IT directors have a duty to take control of the new social media environment around them in a way that empowers their staff rather than stifles their commercial creativity.

Round-the-clock social media requires a round-the-clock response. More and more people are using social media to praise or air their grievances about the products and services they receive in both business-to-consumer and, increasingly, business-to-business environments.

Consumers are choosing to take notice of complete strangers rather than rely on the traditional word-of-mouth reputation or the opinion of a friend. As a result, companies need to know what customers are saying about them at all times.

The rise of social media poses today’s IT professionals with a real conundrum. Traditionally, IT decision-makers have frequently taken the decision to block social media networking sites in the workplace for fear of compromising corporate network security or for reasons of reduced staff productivity.

However, banning social media entirely effectively shuts down a valuable sales channel and isolates companies from what their customers are saying about them, denying them the right to reply where they can protect and defend their brand.

The best way forward is to adopt an IT service management approach to social media. There are many success stories which prove how the IT department can and does take an active lead in creating a best practice technology framework that demonstrably contributes to commercial success.

High profile brands such as Anglian Water and Vision Express, for example, have introduced flexible but process-driven service management infrastructures that have enabled them to become role models for the rest of their organisation. In just one year, Vision Express raised SLA performance from 87% to 96% and premier contract catering firm Elior has extended the functionality of its IT service desk to other departments including purchasing, supplier management and HR with considerable success.

IT has long been the vanguard of new technologies and processes that ultimately impact the bottom line. Most importantly, vendors should continually strive to improve their service management product offering and invest in developing innovative new technology that addresses their customers’ changing social media requirements.

Sophisticated applications that integrate seamlessly with today’s social media networking sites will enable organisations to track industry perception of their products and services so that they can proactively respond to complaints and ultimately encourage consumers to provide direct and constructive feedback online.

Along with the right technology, IT should develop a best practice social media policy that supports existing corporate HR and operational risk management procedures and is communicated widely across the organisation in the usual manner.

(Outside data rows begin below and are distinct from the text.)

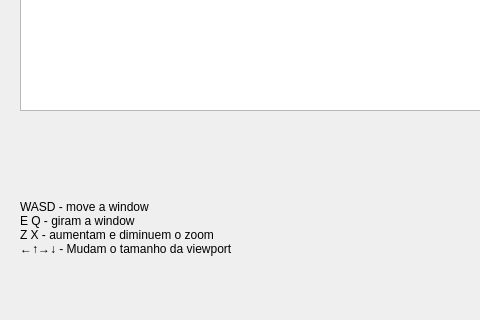
Qt form mainwindow.ui (Thales3006/Wireframe_3Dmodel_Visualizer) before a commit; both pictures show x 0 to 480 and y 280 to 600 of the 800 by 600 pixel window.
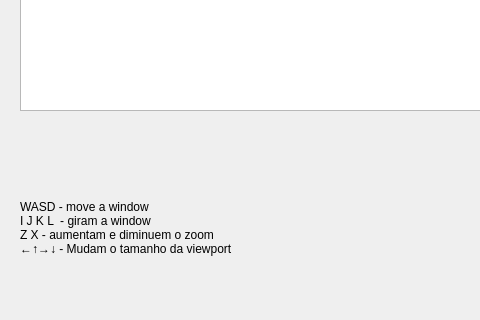
The same form after that commit.

What changed in the file:
```diff
--- a/mainwindow.ui
+++ b/mainwindow.ui
@@ -279,7 +279,7 @@
     </property>
     <property name="text">
      <string>WASD - move a window
-E Q - giram a window
+I J K L  - giram a window
 Z X - aumentam e diminuem o zoom
 ←↑→↓ - Mudam o tamanho da viewport </string>
     </property>
```
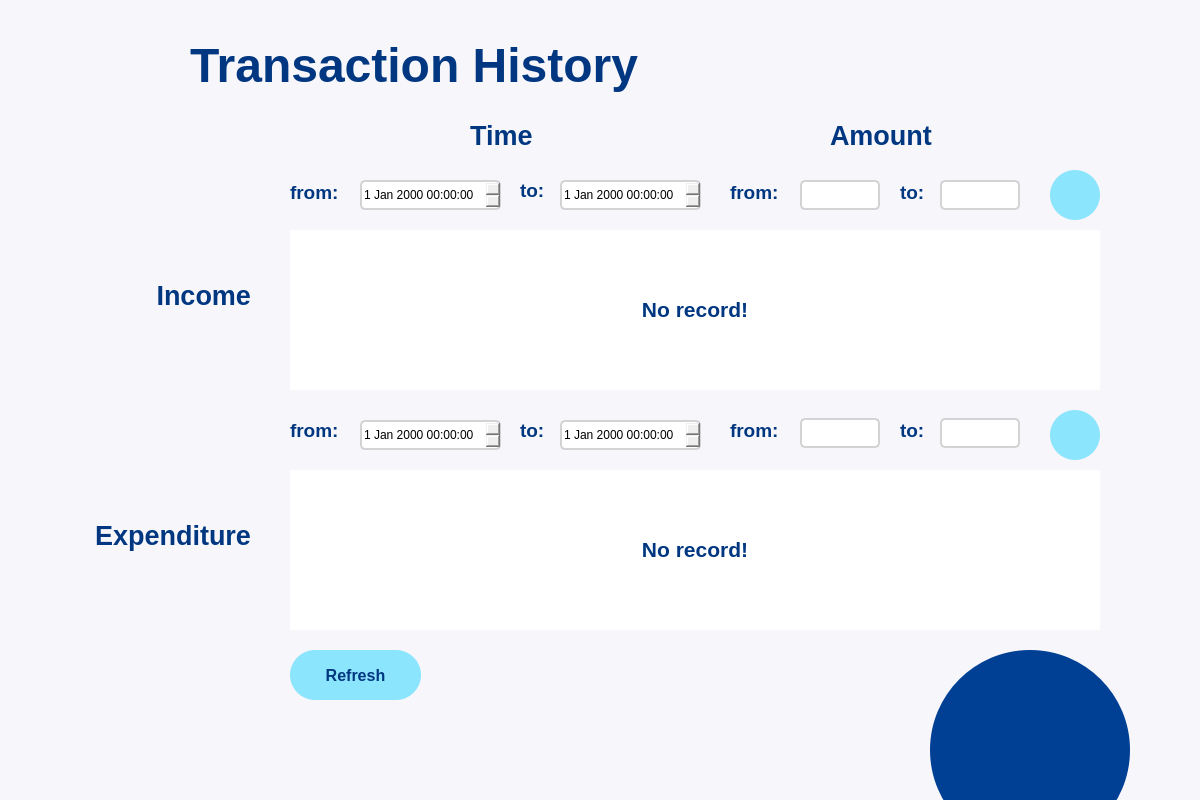
The window that transaction.ui (mintpancake/ikyc) describes before a commit, drawn with Qt 5.
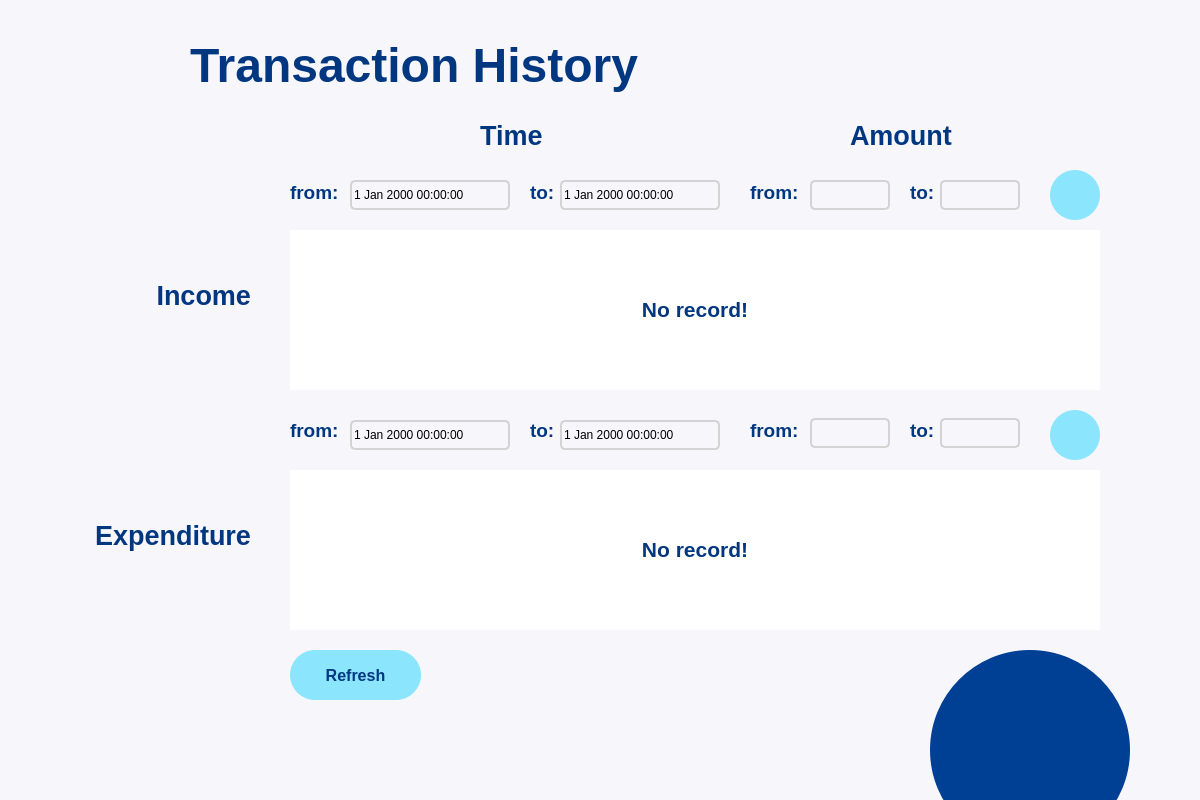
The same window after the commit. Icons and pictures are not drawn.

What changed in the file:
```diff
--- a/transaction.ui
+++ b/transaction.ui
@@ -669,7 +669,7 @@
    <widget class="QLabel" name="TimeLabel">
     <property name="geometry">
      <rect>
-      <x>470</x>
+      <x>480</x>
       <y>90</y>
       <width>81</width>
       <height>91</height>
@@ -717,8 +717,8 @@
    <widget class="QLabel" name="TimeLabel_3">
     <property name="geometry">
      <rect>
-      <x>520</x>
-      <y>170</y>
+      <x>530</x>
+      <y>172</y>
       <width>31</width>
       <height>41</height>
      </rect>
@@ -765,7 +765,7 @@
    <widget class="QLabel" name="TimeLabel_5">
     <property name="geometry">
      <rect>
-      <x>830</x>
+      <x>850</x>
       <y>90</y>
       <width>131</width>
       <height>91</height>
@@ -789,7 +789,7 @@
    <widget class="QLabel" name="TimeLabel_6">
     <property name="geometry">
      <rect>
-      <x>730</x>
+      <x>750</x>
       <y>172</y>
       <width>81</width>
       <height>41</height>
@@ -813,7 +813,7 @@
    <widget class="QLabel" name="TimeLabel_7">
     <property name="geometry">
      <rect>
-      <x>900</x>
+      <x>910</x>
       <y>172</y>
       <width>31</width>
       <height>41</height>
@@ -837,7 +837,7 @@
    <widget class="QLineEdit" name="fromAmount">
     <property name="geometry">
      <rect>
-      <x>800</x>
+      <x>810</x>
       <y>180</y>
       <width>80</width>
       <height>30</height>
@@ -848,10 +848,14 @@
       <family>Yu Gothic UI</family>
      </font>
     </property>
+    <property name="autoFillBackground">
+     <bool>false</bool>
+    </property>
     <property name="styleSheet">
      <string notr="true">QLineEdit {
 	border: 2px solid lightgray;
 	border-radius: 5px;
+	background: transparent;
 }</string>
     </property>
    </widget>
@@ -873,6 +877,7 @@
      <string notr="true">QLineEdit {
 	border: 2px solid lightgray;
 	border-radius: 5px;
+	background: transparent;
 }</string>
     </property>
    </widget>
@@ -992,13 +997,14 @@
      <string notr="true">QLineEdit {
 	border: 2px solid lightgray;
 	border-radius: 5px;
+	background: transparent;
 }</string>
     </property>
    </widget>
    <widget class="QLabel" name="TimeLabel_9">
     <property name="geometry">
      <rect>
-      <x>520</x>
+      <x>530</x>
       <y>410</y>
       <width>31</width>
       <height>41</height>
@@ -1072,7 +1078,7 @@
    <widget class="QLineEdit" name="fromAmount_2">
     <property name="geometry">
      <rect>
-      <x>800</x>
+      <x>810</x>
       <y>418</y>
       <width>80</width>
       <height>30</height>
@@ -1087,13 +1093,14 @@
      <string notr="true">QLineEdit {
 	border: 2px solid lightgray;
 	border-radius: 5px;
+	background: transparent;
 }</string>
     </property>
    </widget>
    <widget class="QLabel" name="TimeLabel_11">
     <property name="geometry">
      <rect>
-      <x>730</x>
+      <x>750</x>
       <y>410</y>
       <width>81</width>
       <height>41</height>
@@ -1117,9 +1124,9 @@
    <widget class="QDateTimeEdit" name="fromDate">
     <property name="geometry">
      <rect>
-      <x>360</x>
+      <x>350</x>
       <y>180</y>
-      <width>141</width>
+      <width>160</width>
       <height>30</height>
      </rect>
     </property>
@@ -1133,6 +1140,7 @@
     <property name="styleSheet">
      <string notr="true">QDateTimeEdit {
 	border: 2px solid lightgray;
+	background: transparent;
 	border-radius: 5px;
 }
  
@@ -1142,7 +1150,7 @@
 	width: 15px;
  
 	border-left-width: 1px;
-	border-left-color: darkgray;
+	border-left-color: rgb(0, 55, 128);
 	border-left-style: solid;
 	border-top-right-radius: 3px;
 	border-bottom-right-radius: 3px;
@@ -1154,7 +1162,7 @@
      <rect>
       <x>560</x>
       <y>180</y>
-      <width>141</width>
+      <width>160</width>
       <height>30</height>
      </rect>
     </property>
@@ -1169,6 +1177,7 @@
      <string notr="true">QDateTimeEdit {
 	border: 2px solid lightgray;
 	border-radius: 5px;
+	background: transparent;
 }
  
 QDateTimeEdit::drop-down {
@@ -1177,10 +1186,10 @@
 	width: 15px;
  
 	border-left-width: 1px;
-	border-left-color: darkgray;
 	border-left-style: solid;
 	border-top-right-radius: 3px;
 	border-bottom-right-radius: 3px;
+	background:transparent;
 }</string>
     </property>
    </widget>
@@ -1189,7 +1198,7 @@
      <rect>
       <x>560</x>
       <y>420</y>
-      <width>141</width>
+      <width>160</width>
       <height>30</height>
      </rect>
     </property>
@@ -1204,6 +1213,7 @@
      <string notr="true">QDateTimeEdit {
 	border: 2px solid lightgray;
 	border-radius: 5px;
+	background: transparent;
 }
  
 QDateTimeEdit::drop-down {
@@ -1222,9 +1232,9 @@
    <widget class="QDateTimeEdit" name="fromDate_2">
     <property name="geometry">
      <rect>
-      <x>360</x>
+      <x>350</x>
       <y>420</y>
-      <width>141</width>
+      <width>160</width>
       <height>30</height>
      </rect>
     </property>
@@ -1239,6 +1249,7 @@
      <string notr="true">QDateTimeEdit {
 	border: 2px solid lightgray;
 	border-radius: 5px;
+	background: transparent;
 }
  
 QDateTimeEdit::drop-down {
@@ -1257,7 +1268,7 @@
    <widget class="QLabel" name="TimeLabel_8">
     <property name="geometry">
      <rect>
-      <x>900</x>
+      <x>910</x>
       <y>410</y>
       <width>31</width>
       <height>41</height>
```
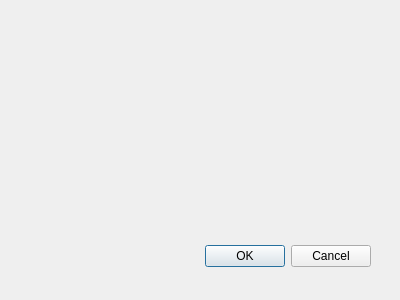
Above: client/src/ui/chatingwindow.ui from abomb4/biye before the change. Below: the same form after it.
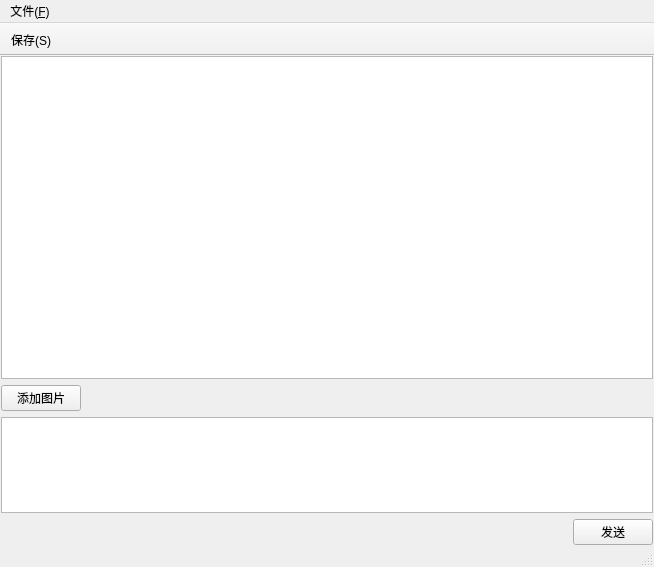
That is the form after the change. Icons and pictures are not drawn.

Commit message: Divide pack success, qt read stables

What changed in the file:
```diff
--- a/client/src/ui/chatingwindow.ui
+++ b/client/src/ui/chatingwindow.ui
@@ -3,34 +3,227 @@
  <comment/>
  <exportmacro/>
  <class>ChatingWindow</class>
- <widget name="ChatingWindow" class="QDialog">
+ <widget class="QMainWindow" name="ChatingWindow">
   <property name="geometry">
    <rect>
     <x>0</x>
     <y>0</y>
-    <width>400</width>
-    <height>300</height>
+    <width>654</width>
+    <height>567</height>
    </rect>
   </property>
+  <property name="minimumSize">
+   <size>
+    <width>484</width>
+    <height>480</height>
+   </size>
+  </property>
+  <property name="maximumSize">
+   <size>
+    <width>16777215</width>
+    <height>16777215</height>
+   </size>
+  </property>
   <property name="windowTitle">
    <string>Dialog</string>
   </property>
-  <widget name="buttonBox" class="QDialogButtonBox">
+  <property name="locale">
+   <locale language="Chinese" country="China"/>
+  </property>
+  <widget class="QWidget" name="centralwidget">
+   <layout class="QVBoxLayout" name="verticalLayout_2">
+    <property name="leftMargin">
+     <number>1</number>
+    </property>
+    <property name="topMargin">
+     <number>0</number>
+    </property>
+    <property name="rightMargin">
+     <number>1</number>
+    </property>
+    <property name="bottomMargin">
+     <number>0</number>
+    </property>
+    <item>
+     <widget class="QTextEdit" name="edt_show">
+      <property name="readOnly">
+       <bool>true</bool>
+      </property>
+     </widget>
+    </item>
+    <item>
+     <widget class="QWidget" name="input_c" native="true">
+      <property name="minimumSize">
+       <size>
+        <width>0</width>
+        <height>128</height>
+       </size>
+      </property>
+      <property name="maximumSize">
+       <size>
+        <width>16777215</width>
+        <height>128</height>
+       </size>
+      </property>
+      <layout class="QVBoxLayout" name="verticalLayout">
+       <property name="leftMargin">
+        <number>0</number>
+       </property>
+       <property name="topMargin">
+        <number>0</number>
+       </property>
+       <property name="rightMargin">
+        <number>0</number>
+       </property>
+       <property name="bottomMargin">
+        <number>0</number>
+       </property>
+       <item>
+        <widget class="QWidget" name="input_functions_c" native="true">
+         <layout class="QHBoxLayout" name="horizontalLayout_2">
+          <property name="leftMargin">
+           <number>0</number>
+          </property>
+          <property name="topMargin">
+           <number>0</number>
+          </property>
+          <property name="rightMargin">
+           <number>0</number>
+          </property>
+          <property name="bottomMargin">
+           <number>0</number>
+          </property>
+          <item>
+           <widget class="QPushButton" name="pushButton">
+            <property name="sizePolicy">
+             <sizepolicy hsizetype="Fixed" vsizetype="Fixed">
+              <horstretch>0</horstretch>
+              <verstretch>0</verstretch>
+             </sizepolicy>
+            </property>
+            <property name="text">
+             <string>添加图片</string>
+            </property>
+           </widget>
+          </item>
+          <item>
+           <spacer name="horizontalSpacer_2">
+            <property name="orientation">
+             <enum>Qt::Horizontal</enum>
+            </property>
+            <property name="sizeHint" stdset="0">
+             <size>
+              <width>40</width>
+              <height>20</height>
+             </size>
+            </property>
+           </spacer>
+          </item>
+         </layout>
+        </widget>
+       </item>
+       <item>
+        <widget class="QTextEdit" name="edt_input"/>
+       </item>
+      </layout>
+     </widget>
+    </item>
+    <item>
+     <widget class="QWidget" name="widget_3" native="true">
+      <layout class="QHBoxLayout" name="horizontalLayout">
+       <property name="leftMargin">
+        <number>0</number>
+       </property>
+       <property name="topMargin">
+        <number>0</number>
+       </property>
+       <property name="rightMargin">
+        <number>0</number>
+       </property>
+       <property name="bottomMargin">
+        <number>0</number>
+       </property>
+       <item>
+        <spacer name="horizontalSpacer">
+         <property name="orientation">
+          <enum>Qt::Horizontal</enum>
+         </property>
+         <property name="sizeHint" stdset="0">
+          <size>
+           <width>40</width>
+           <height>20</height>
+          </size>
+         </property>
+        </spacer>
+       </item>
+       <item>
+        <widget class="QPushButton" name="btn_send">
+         <property name="text">
+          <string>发送</string>
+         </property>
+        </widget>
+       </item>
+      </layout>
+     </widget>
+    </item>
+   </layout>
+  </widget>
+  <widget class="QMenuBar" name="menubar">
    <property name="geometry">
     <rect>
-     <x>30</x>
-     <y>240</y>
-     <width>341</width>
-     <height>32</height>
+     <x>0</x>
+     <y>0</y>
+     <width>654</width>
+     <height>22</height>
     </rect>
    </property>
-   <property name="orientation">
-    <enum>Qt::Horizontal</enum>
+   <property name="sizePolicy">
+    <sizepolicy hsizetype="Expanding" vsizetype="Minimum">
+     <horstretch>0</horstretch>
+     <verstretch>0</verstretch>
+    </sizepolicy>
    </property>
-   <property name="standardButtons">
-    <set>QDialogButtonBox::Cancel|QDialogButtonBox::Ok</set>
+   <widget class="QMenu" name="menu">
+    <property name="title">
+     <string>文件(&amp;F)</string>
+    </property>
+   </widget>
+   <addaction name="menu"/>
+  </widget>
+  <widget class="QStatusBar" name="statusbar"/>
+  <widget class="QToolBar" name="toolBar">
+   <property name="windowTitle">
+    <string>toolBar</string>
    </property>
+   <property name="movable">
+    <bool>false</bool>
+   </property>
+   <property name="allowedAreas">
+    <set>Qt::AllToolBarAreas</set>
+   </property>
+   <property name="toolButtonStyle">
+    <enum>Qt::ToolButtonFollowStyle</enum>
+   </property>
+   <property name="floatable">
+    <bool>false</bool>
+   </property>
+   <attribute name="toolBarArea">
+    <enum>TopToolBarArea</enum>
+   </attribute>
+   <attribute name="toolBarBreak">
+    <bool>false</bool>
+   </attribute>
+   <addaction name="action_Save"/>
   </widget>
+  <action name="action_Save">
+   <property name="icon">
+    <iconset theme="document-save" resource="../icons.qrc">
+     <normaloff>:/ui/icons/document-save.svg</normaloff>:/ui/icons/document-save.svg</iconset>
+   </property>
+   <property name="text">
+    <string>保存(&amp;S)</string>
+   </property>
+  </action>
  </widget>
  <pixmapfunction/>
  <resources/>
```
Left out of the diff: 46 changed lines with no effect on the pictures. The commit also changes 22 other files.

Social media is no longer the exclusive domain of marketers. The time has come for the IT department to become the corporate hub and centre of excellence for social media. By applying their already extensive expertise and proven track record in service management, IT directors are perfectly placed to help their client-facing departments increase their digital presence in the workplace and use it for competitive, commercial advantage.